EXERCISE DESCRIPTION:
Check every line of the data for the string "color" and copy the ones that have it.

======== DATA SUPPLIED

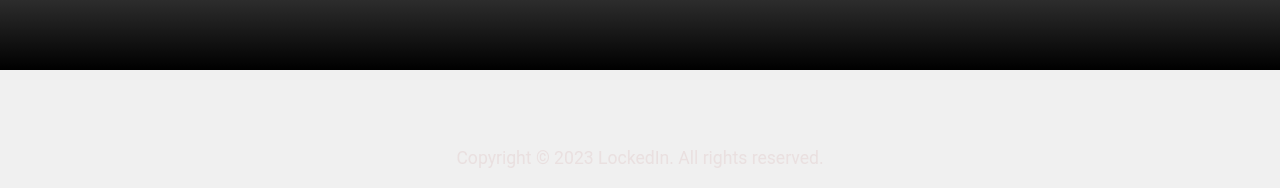
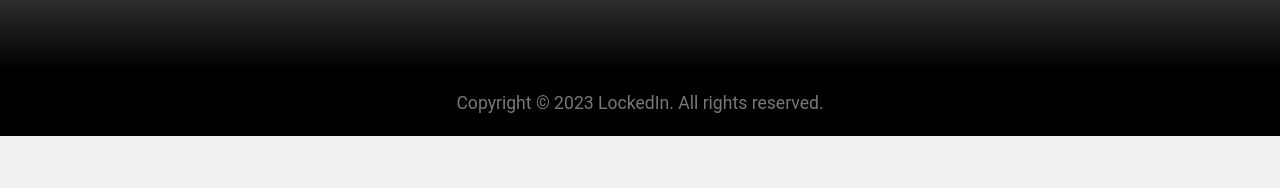
Before and after one commit to pg1219/project-3-password-manager, a React (Create React App) app in the folder client/: page / in a window 1280 px wide. Shown: the part 609-797 px from the top of the page. Built offline with nearby package versions, Linux system fonts and the light colour scheme; no server answers.

Commit message:
debugged footer

```diff
--- a/client/src/index.css
+++ b/client/src/index.css
@@ -749,12 +749,15 @@ a:hover {
 
 /* Footer styles */
 footer {
-  position: fixed;
+  /* position: fixed; */
   bottom: 0;
   left: 0;
   width: 100%;
-  color:rgba(232, 221, 221, 0.88);
+  height: 100%;
+  color:rgba(138, 136, 136, 0.88);
   padding: 20px;
+  text-align: center;
+  background-color: black;
   text-align: center;
 }
 
```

================

YOUR SOLUTION:
-  color:rgba(232, 221, 221, 0.88);
+  color:rgba(138, 136, 136, 0.88);
+  background-color: black;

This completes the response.